Raw Feed (2002): On Pirates, William Ashbless, 2001.
“Introduction“, Tim Powers — William Ashbless is the semi-legendary character originally created by Tim Powers and James Blaylock as a name for some parodies of modern poetry they submitted — and had accepted — to literary magazines. Since then the Romantic Poet Ashbless has shown up in several of Powers’ and Blaylock’s works (and others), most notably in Powers’ The Anubis Gates whose protagonist, Brendan Doyle, starts out as a would be biographer of Ashbless and, via time travel and bodyswitching, actually becomes Ashbless and writes the poet’s work from memory. Here Powers plays with the notion that Doyle aka Ashbless (and this is a supposition only a reader of The Anubis Gates would make) was somehow made immortal and really is the same Ashbless that is the ostensible friend of Powers and Blaylock in the twentieth century, an Ashbless who claims to not just share the name of the poet but be the Romantic Poet. Of course, Powers plays this straight and just mentions the latest disappearance and rumor of death of his friend Ashbless, scribbler and salt-and-pepper shaker collector. He doesn’t bring up the implicit suggestion that Ashbless here might be Ashbless of The Anubis Gates. Powers does describe Ashbless’ work as “crude . . . implausibly motivated, badly-rhymed, defective in craft”.
“William Ashbless: A Clarification“, James P. Blaylock — The joke continues as Blaylock, friend of the vanished Ashbless, sets the record straight on Ashbless, who he thinks was too kindly treated by Tim Powers in his preceding “Introduction”. Blaylocks blasts Ashbless’ obvious plagiarism. Ashbless, claiming he’s the famous William Ashbless, claims Coleridge and Matthew Arnold stole from him. Also mentioned is Ashbless’ poverty and failure to repay loans, and the bribery attempts to get Ashbless’ poetry collection a Pulitzer. Blaylock starts his piece with several mingled clichés to good effect.

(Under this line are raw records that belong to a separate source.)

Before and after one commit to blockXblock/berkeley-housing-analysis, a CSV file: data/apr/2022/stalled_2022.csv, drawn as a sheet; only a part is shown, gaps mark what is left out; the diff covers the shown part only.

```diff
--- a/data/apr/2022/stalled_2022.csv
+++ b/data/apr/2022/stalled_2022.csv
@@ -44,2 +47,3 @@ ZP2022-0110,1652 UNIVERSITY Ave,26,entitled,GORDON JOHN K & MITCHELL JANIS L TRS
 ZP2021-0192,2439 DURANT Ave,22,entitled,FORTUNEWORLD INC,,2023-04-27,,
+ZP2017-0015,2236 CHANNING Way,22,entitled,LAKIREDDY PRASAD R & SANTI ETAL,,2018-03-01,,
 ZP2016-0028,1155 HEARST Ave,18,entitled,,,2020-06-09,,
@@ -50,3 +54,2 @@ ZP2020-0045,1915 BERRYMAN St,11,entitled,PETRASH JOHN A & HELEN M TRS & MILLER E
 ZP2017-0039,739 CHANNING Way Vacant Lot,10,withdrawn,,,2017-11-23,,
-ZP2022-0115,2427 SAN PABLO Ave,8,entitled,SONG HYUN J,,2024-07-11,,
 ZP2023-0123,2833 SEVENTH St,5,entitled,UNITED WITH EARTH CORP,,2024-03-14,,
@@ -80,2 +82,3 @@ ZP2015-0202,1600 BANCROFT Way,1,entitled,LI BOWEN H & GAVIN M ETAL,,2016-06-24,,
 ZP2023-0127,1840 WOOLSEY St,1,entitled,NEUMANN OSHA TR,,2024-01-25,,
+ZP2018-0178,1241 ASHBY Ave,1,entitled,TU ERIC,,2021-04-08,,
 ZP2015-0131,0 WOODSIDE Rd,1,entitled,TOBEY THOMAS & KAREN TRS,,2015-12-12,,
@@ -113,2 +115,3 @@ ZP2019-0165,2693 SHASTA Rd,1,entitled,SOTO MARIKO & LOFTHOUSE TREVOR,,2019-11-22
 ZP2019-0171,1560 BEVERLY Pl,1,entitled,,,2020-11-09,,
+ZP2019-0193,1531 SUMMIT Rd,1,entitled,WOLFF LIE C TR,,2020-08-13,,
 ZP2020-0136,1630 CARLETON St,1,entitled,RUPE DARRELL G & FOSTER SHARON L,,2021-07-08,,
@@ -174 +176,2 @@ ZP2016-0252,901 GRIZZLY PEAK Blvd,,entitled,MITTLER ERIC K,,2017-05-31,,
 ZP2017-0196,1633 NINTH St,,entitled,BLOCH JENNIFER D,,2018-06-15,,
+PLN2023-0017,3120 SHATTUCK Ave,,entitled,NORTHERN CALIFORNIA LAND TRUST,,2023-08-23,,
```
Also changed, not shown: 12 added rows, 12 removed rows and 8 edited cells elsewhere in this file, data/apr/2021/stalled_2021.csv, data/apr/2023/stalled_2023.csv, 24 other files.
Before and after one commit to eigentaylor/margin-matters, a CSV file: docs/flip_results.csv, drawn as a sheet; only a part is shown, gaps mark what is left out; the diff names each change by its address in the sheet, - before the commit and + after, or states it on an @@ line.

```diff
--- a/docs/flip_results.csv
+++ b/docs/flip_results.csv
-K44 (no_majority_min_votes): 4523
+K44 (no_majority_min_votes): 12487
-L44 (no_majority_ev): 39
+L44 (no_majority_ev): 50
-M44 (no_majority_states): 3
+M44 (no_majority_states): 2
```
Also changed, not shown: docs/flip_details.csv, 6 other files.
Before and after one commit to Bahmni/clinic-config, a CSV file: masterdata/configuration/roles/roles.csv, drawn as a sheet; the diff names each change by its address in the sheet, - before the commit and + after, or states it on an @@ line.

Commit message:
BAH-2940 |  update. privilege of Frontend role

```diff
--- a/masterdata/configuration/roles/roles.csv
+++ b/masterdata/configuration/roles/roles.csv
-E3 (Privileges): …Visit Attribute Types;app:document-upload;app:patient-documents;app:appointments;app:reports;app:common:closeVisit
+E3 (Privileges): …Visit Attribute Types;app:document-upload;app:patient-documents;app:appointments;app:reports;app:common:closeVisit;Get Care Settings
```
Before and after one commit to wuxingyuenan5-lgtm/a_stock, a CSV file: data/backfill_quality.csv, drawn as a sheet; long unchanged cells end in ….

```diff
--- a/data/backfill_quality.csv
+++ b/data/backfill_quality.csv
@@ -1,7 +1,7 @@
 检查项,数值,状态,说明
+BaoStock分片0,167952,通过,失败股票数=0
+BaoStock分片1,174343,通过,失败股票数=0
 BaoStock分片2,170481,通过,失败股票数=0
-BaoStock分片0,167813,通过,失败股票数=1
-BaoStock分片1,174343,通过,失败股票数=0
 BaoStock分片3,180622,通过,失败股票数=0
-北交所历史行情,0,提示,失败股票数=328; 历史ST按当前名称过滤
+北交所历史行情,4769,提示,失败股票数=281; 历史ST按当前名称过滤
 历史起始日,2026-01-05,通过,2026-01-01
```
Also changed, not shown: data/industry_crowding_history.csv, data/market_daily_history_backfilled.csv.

“Slouching Toward Gayalou“, William Ashbless — A silly pirate story parody of no particular significance. Ashbless steals his opening epigraph from Samuel Taylor Coleridge’s “Rime of the Ancient Mariner” (he corrupts a couple of lines) and Herman Melville’s Moby Dick — “Call me Fishmeal.” The story is full of blatant clichés, puns, allusions (Captain England rides a squid at the end rather like Captain Ahab being lashed to Moby Dick), contradictions (the sea around a tropical island is described as “icy brine”), improbabilities (England’s many-masted, elaborately-rigged, uneven-decked ship and the giant squid that shows up at the end). Ashbless no doubt had a lot of fun writing this homage to pirate tales.
“Those Two Liars“, William Ashbless — Ashbless confirms that, despite what Tim Powers and James Blaylock said earlier in their introductions to this collection, he’s still alive. He then goes on to accuse Powers and Blaylock of attempting to steal his work, bribe the Pulitzer committee, and generally threatens them with bodily harm. Powers, writer of secret histories, is intimated to have a secret history of his own by Ashbless. Continuing the allusions to Michael Barton’s The Incredible Search for Dr. Halsey (evidently a real ’60s UFO book) of Blaylock’s “William Ashbless: A Clarification”, it is hinted that Powers recent move to another Southern California location near San Bernardino may have been to hide something in the yard of the near home.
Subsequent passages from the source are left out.